Willet Peak Organics

Willet Peak Organics is a young farm with a big heart in stunning Argenta, BC. Farmers Lila and Swen Birch, along with their energetic two year old son, have been operating their farm for two seasons with a focus on organic seed and table potatoes.  Drawing inspiration from their grandmothers and great-grandmothers, and the vibrant farming community of the Lardeau Valley, the Birch Family is guided by a love for food, community, and the earth.



Read on to learn more about this great True Local Supplier…

Who are the farmers at Willet Peak Organics?

Lila and Swen Birch.


What do you grow?

Our focus is on producing Certified Organic and CFIA Certified disease-free Seed Potatoes for Local Kootenay market gardeners and the homebased, green-thumb garden lover. Of course many of these potatoes make it onto dinner plates too!


How would you describe your farm?

We are committed to learning from the land that we steward for feeding ourselves and our community. We are focused on potatoes primarily. We want to give our full attention to one crop during our learning curve of running a farm business. Grains and legumes are also grown on the farm as part of our rotation which are consumed locally and used to reseed fields.

Swen and I have grown this business from our shared love of eating good food, connecting in community and keeping needs minimal. Observation and experimentation guide us throughout the year. We are excited about our long term homebased project of turning forest into forest gardens of mushrooms and veggies.


How long have you been farming?

2016 is our second year as Willet Peak Organics but we have been learning with a diverse mix of producers for five years.

What motivated you to start?

Deep connections are created when we are rooted in right livelihood and care for our immediate environment and neighbours. We feel this is both necessary and personally fulfilling and are grateful to all those before us who have established a tradition of fruit and veggie production throughout the valley. Full bellies and healthy minds are key ingredients we need to cultivate for a vibrant community, contributing to the betterment of society as a whole.

Lila says, “I have always felt deep satisfaction when my hands are in the earth. Even more joy when I have the honor of harvesting food to prepare a meal for friends or family. I have felt especially guided by my grandmothers and great grandmothers, since establishing my life in rural Argenta; two of whom had growing food, wild crafting and cooking as key parts of their lives. Lasting memories of: pulling glowing carrots out of the garden and eating them immediately, dirt and all, all our faces beaming with joy. My great grandmother (in her youthful mid 80s) jumping on her bike to ride into town (rural mountain community in France) to trade her wild harvested herbs for eggs. These memories I chose to keep from childhood, so it is natural to me that I am engaging in this path of sustainable local agriculture! I feel it is absolutely essential for me to know exactly where my food has been grown.”
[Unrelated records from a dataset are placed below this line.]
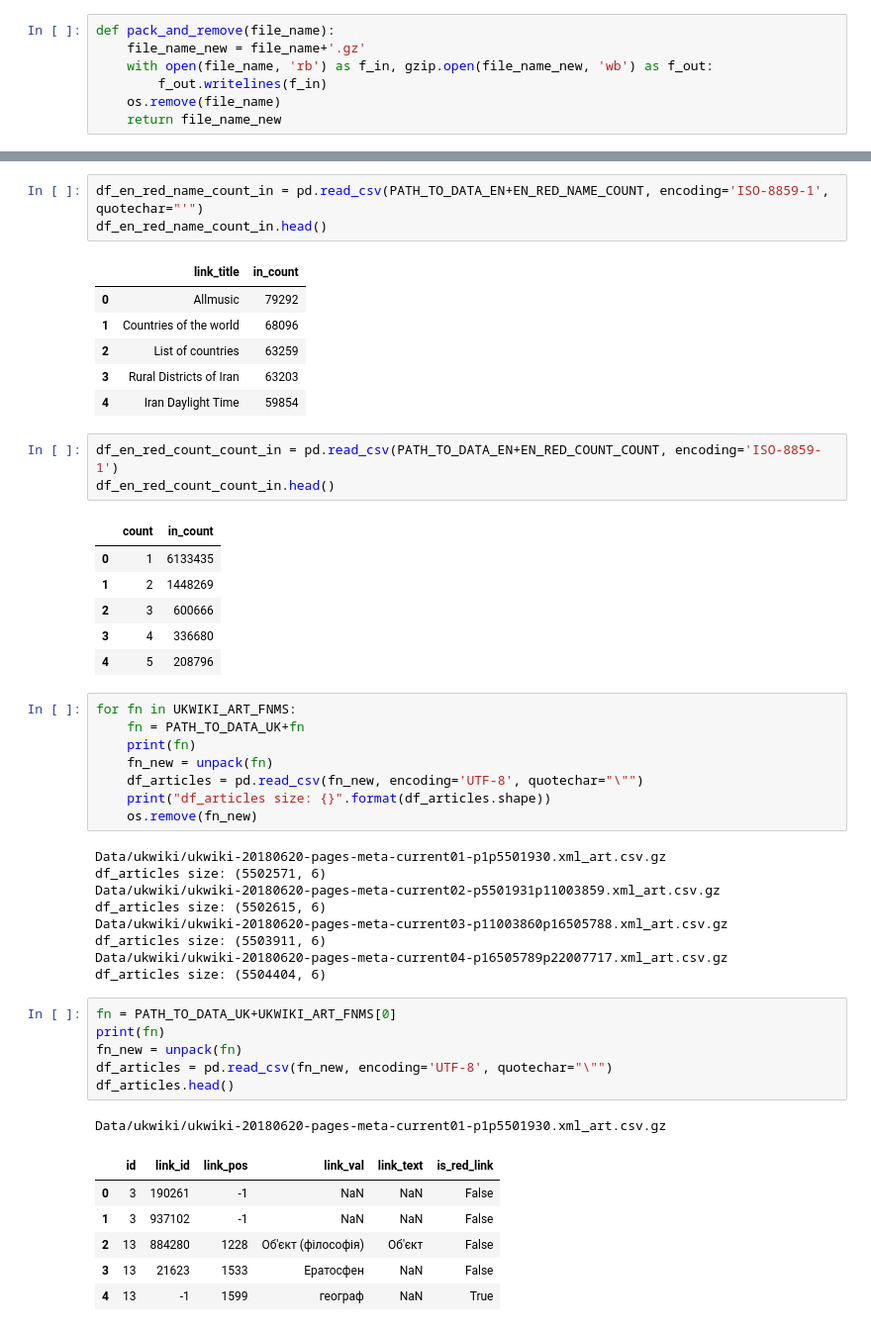
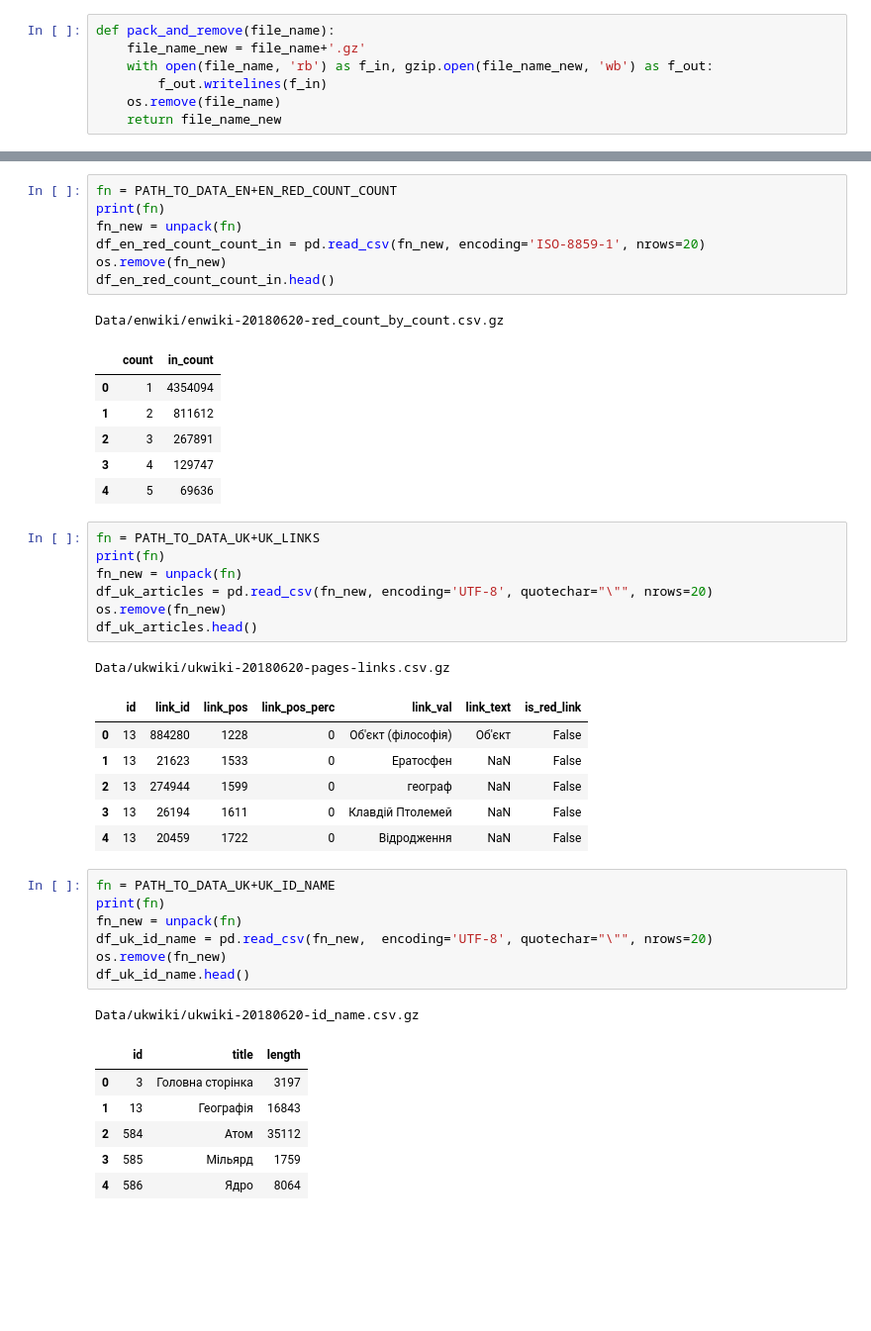
Before and after one commit to olekscode/Power2TheWiki, a Jupyter notebook: data/preprocessing/data-open-sample.ipynb, the cells around one changed output, grey strips where cells are left out. Shown at 99% size. Drawn from its saved outputs; the diff is of its cells as text; blank space fills up the shorter version.

```diff
--- a/data/preprocessing/data-open-sample.ipynb
+++ b/data/preprocessing/data-open-sample.ipynb
@@ -93,51 +133,45 @@ df_en_id_name.head()
-# %%
-df_en_red_name_count_in = pd.read_csv(PATH_TO_DATA_EN+EN_RED_NAME_COUNT, encoding='ISO-8859-1', quotechar="'")
-df_en_red_name_count_in.head()
-# %% [output]
-|  | link_title | in_count |
-| 0 | Allmusic | 79292 |
-| 1 | Countries of the world | 68096 |
-| 2 | List of countries | 63259 |
-| 3 | Rural Districts of Iran | 63203 |
-| 4 | Iran Daylight Time | 59854 |
 # %%
-df_en_red_count_count_in = pd.read_csv(PATH_TO_DATA_EN+EN_RED_COUNT_COUNT, encoding='ISO-8859-1')
+fn = PATH_TO_DATA_EN+EN_RED_COUNT_COUNT
+print(fn)
+fn_new = unpack(fn)
+df_en_red_count_count_in = pd.read_csv(fn_new, encoding='ISO-8859-1', nrows=20)
+os.remove(fn_new)
 df_en_red_count_count_in.head()
 # %% [output]
+Data/enwiki/enwiki-20180620-red_count_by_count.csv.gz
 |  | count | in_count |
-| 0 | 1 | 6133435 |
-| 1 | 2 | 1448269 |
-| 2 | 3 | 600666 |
-| 3 | 4 | 336680 |
-| 4 | 5 | 208796 |
+| 0 | 1 | 4354094 |
+| 1 | 2 | 811612 |
+| 2 | 3 | 267891 |
+| 3 | 4 | 129747 |
+| 4 | 5 | 69636 |
 # %%
-for fn in UKWIKI_ART_FNMS:
-    fn = PATH_TO_DATA_UK+fn
-    print(fn)
-    fn_new = unpack(fn)
-    df_articles = pd.read_csv(fn_new, encoding='UTF-8', quotechar="\"")
-    print("df_articles size: {}".format(df_articles.shape))
-    os.remove(fn_new)
+fn = PATH_TO_DATA_UK+UK_LINKS
+print(fn)
+fn_new = unpack(fn)
+df_uk_articles = pd.read_csv(fn_new, encoding='UTF-8', quotechar="\"", nrows=20)
+os.remove(fn_new)
+df_uk_articles.head()
 # %% [output]
-Data/ukwiki/ukwiki-20180620-pages-meta-current01-p1p5501930.xml_art.csv.gz
-df_articles size: (5502571, 6)
-Data/ukwiki/ukwiki-20180620-pages-meta-current02-p5501931p11003859.xml_art.csv.gz
-df_articles size: (5502615, 6)
-Data/ukwiki/ukwiki-20180620-pages-meta-current03-p11003860p16505788.xml_art.csv.gz
-df_articles size: (5503911, 6)
-Data/ukwiki/ukwiki-20180620-pages-meta-current04-p16505789p22007717.xml_art.csv.gz
-df_articles size: (5504404, 6)
+Data/ukwiki/ukwiki-20180620-pages-links.csv.gz
+|  | id | link_id | link_pos | link_pos_perc | link_val | link_text | is_red_link |
+| 0 | 13 | 884280 | 1228 | 0 | Об'єкт (філософія) | Об'єкт | False |
+| 1 | 13 | 21623 | 1533 | 0 | Ератосфен | NaN | False |
+| 2 | 13 | 274944 | 1599 | 0 | географ | NaN | False |
+| 3 | 13 | 26194 | 1611 | 0 | Клавдій Птолемей | NaN | False |
+| 4 | 13 | 20459 | 1722 | 0 | Відродження | NaN | False |
 # %%
-fn = PATH_TO_DATA_UK+UKWIKI_ART_FNMS[0]
+fn = PATH_TO_DATA_UK+UK_ID_NAME
 print(fn)
 fn_new = unpack(fn)
-df_articles = pd.read_csv(fn_new, encoding='UTF-8', quotechar="\"")
-df_articles.head()
+df_uk_id_name = pd.read_csv(fn_new,  encoding='UTF-8', quotechar="\"", nrows=20)
+os.remove(fn_new)
+df_uk_id_name.head()
 # %% [output]
-Data/ukwiki/ukwiki-20180620-pages-meta-current01-p1p5501930.xml_art.csv.gz
+Data/ukwiki/ukwiki-20180620-id_name.csv.gz
-|  | id | link_id | link_pos | link_val | link_text | is_red_link |
-| 0 | 3 | 190261 | -1 | NaN | NaN | False |
-| 1 | 3 | 937102 | -1 | NaN | NaN | False |
-| 2 | 13 | 884280 | 1228 | Об'єкт (філософія) | Об'єкт | False |
-| 3 | 13 | 21623 | 1533 | Ератосфен | NaN | False |
-| 4 | 13 | -1 | 1599 | географ | NaN | True |
+|  | id | title | length |
+| 0 | 3 | Головна сторінка | 3197 |
+| 1 | 13 | Географія | 16843 |
+| 2 | 584 | Атом | 35112 |
+| 3 | 585 | Мільярд | 1759 |
+| 4 | 586 | Ядро | 8064 |
```
Also changed, not shown: parts of 15 cells of this notebook, 7 other files.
What are some of your greatest joys?

Our son alongside us learning and teaching in turn.

The openness and 360 mountain peaks around the farm.

Bridging the community we live in with the one we farm in.

Connecting with other farming families and sharing nutritious food.

Being of service.

Making garden altars for honoring with flowers and fruits.

What is your vision for your farm?

To operate with a Solar powered tractor.  To continue to learn of ways to enhance long term soil quality to ensure healthy plants and bio-diversity. We have a longer term vision of cultivating our land in Argenta for veggies, mushrooms and berries.


Why is local food and/or local purchasing important to you?

It is the freshest option! Food is a huge part of our physical experience and the closer our relationship with the process the more we believe we can cultivate respect for our earth. When we eat fresh organic local food (incorporating special varieties and lots of colour in our meals) we are getting the maximum nutrient benefit from the produce.

So really, to me, it seems that it would cost more to eat a non-local diet because so much is lost in time and transport. The proof is in the taste.


If you could deliver a message directly to Co-op members/customers, what would it be?

Thank you for your commitment and support of local food. We encourage more young people to start farming and ever increasing support for buying local so we can put more of our dollars into sustaining local food networks. Go visit one of the farms you frequently purchase produce from!

Something I consider a lot is food waste. An action everyone can take that could contribute to less waste of produce would be to take a more natural/random selection when purchasing apples, for example. Reflect on this next time you are shopping: an apple tree does not produce 100% perfect apples…if everyone picks the unblemished one what is left looks worse and worse and often rots.

We can all have such huge impacts if we take action locally.

If you don’t have a garden or green space at home, find them and go there often and connect with the plants and soil.


Learn more about Willet Peak Organics on their website.

See additional Farmer & Supplier Profiles here.